*** Opening of Information given ***

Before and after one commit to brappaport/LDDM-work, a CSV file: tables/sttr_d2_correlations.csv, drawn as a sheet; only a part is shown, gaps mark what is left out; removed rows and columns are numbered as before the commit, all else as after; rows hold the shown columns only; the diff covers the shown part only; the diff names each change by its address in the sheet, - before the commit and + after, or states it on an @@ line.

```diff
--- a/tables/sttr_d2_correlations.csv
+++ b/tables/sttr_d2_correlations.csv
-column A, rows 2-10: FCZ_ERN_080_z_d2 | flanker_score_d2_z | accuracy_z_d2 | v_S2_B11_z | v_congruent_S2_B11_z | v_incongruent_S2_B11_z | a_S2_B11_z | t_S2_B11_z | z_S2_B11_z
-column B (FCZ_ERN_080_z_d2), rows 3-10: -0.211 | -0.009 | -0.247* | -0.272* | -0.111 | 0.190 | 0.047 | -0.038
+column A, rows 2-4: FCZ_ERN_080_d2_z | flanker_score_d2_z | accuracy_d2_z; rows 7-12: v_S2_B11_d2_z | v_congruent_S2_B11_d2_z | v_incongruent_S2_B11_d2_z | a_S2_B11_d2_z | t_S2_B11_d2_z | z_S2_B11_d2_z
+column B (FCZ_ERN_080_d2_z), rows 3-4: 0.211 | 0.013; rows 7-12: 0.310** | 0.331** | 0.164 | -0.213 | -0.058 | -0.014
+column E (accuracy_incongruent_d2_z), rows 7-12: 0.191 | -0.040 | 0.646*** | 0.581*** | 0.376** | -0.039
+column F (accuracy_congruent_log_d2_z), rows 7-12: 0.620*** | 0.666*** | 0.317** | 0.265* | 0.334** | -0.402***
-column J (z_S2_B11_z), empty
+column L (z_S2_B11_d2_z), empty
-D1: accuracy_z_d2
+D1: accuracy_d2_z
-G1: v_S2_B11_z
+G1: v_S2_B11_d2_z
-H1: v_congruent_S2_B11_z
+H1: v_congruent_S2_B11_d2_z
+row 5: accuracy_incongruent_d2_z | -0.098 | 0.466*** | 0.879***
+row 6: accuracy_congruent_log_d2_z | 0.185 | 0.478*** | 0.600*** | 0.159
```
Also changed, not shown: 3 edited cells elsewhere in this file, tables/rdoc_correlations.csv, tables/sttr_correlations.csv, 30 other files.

*** Close of Information given ***

Exercise requirements = Return all of the data precisely as it appears.

Task output =
Before and after one commit to brappaport/LDDM-work, a CSV file: tables/sttr_d2_correlations.csv, drawn as a sheet; only a part is shown, gaps mark what is left out; removed rows and columns are numbered as before the commit, all else as after; rows hold the shown columns only; the diff covers the shown part only; the diff names each change by its address in the sheet, - before the commit and + after, or states it on an @@ line.

```diff
--- a/tables/sttr_d2_correlations.csv
+++ b/tables/sttr_d2_correlations.csv
-column A, rows 2-10: FCZ_ERN_080_z_d2 | flanker_score_d2_z | accuracy_z_d2 | v_S2_B11_z | v_congruent_S2_B11_z | v_incongruent_S2_B11_z | a_S2_B11_z | t_S2_B11_z | z_S2_B11_z
-column B (FCZ_ERN_080_z_d2), rows 3-10: -0.211 | -0.009 | -0.247* | -0.272* | -0.111 | 0.190 | 0.047 | -0.038
+column A, rows 2-4: FCZ_ERN_080_d2_z | flanker_score_d2_z | accuracy_d2_z; rows 7-12: v_S2_B11_d2_z | v_congruent_S2_B11_d2_z | v_incongruent_S2_B11_d2_z | a_S2_B11_d2_z | t_S2_B11_d2_z | z_S2_B11_d2_z
+column B (FCZ_ERN_080_d2_z), rows 3-4: 0.211 | 0.013; rows 7-12: 0.310** | 0.331** | 0.164 | -0.213 | -0.058 | -0.014
+column E (accuracy_incongruent_d2_z), rows 7-12: 0.191 | -0.040 | 0.646*** | 0.581*** | 0.376** | -0.039
+column F (accuracy_congruent_log_d2_z), rows 7-12: 0.620*** | 0.666*** | 0.317** | 0.265* | 0.334** | -0.402***
-column J (z_S2_B11_z), empty
+column L (z_S2_B11_d2_z), empty
-D1: accuracy_z_d2
+D1: accuracy_d2_z
-G1: v_S2_B11_z
+G1: v_S2_B11_d2_z
-H1: v_congruent_S2_B11_z
+H1: v_congruent_S2_B11_d2_z
+row 5: accuracy_incongruent_d2_z | -0.098 | 0.466*** | 0.879***
+row 6: accuracy_congruent_log_d2_z | 0.185 | 0.478*** | 0.600*** | 0.159
```
Also changed, not shown: 3 edited cells elsewhere in this file, tables/rdoc_correlations.csv, tables/sttr_correlations.csv, 30 other files.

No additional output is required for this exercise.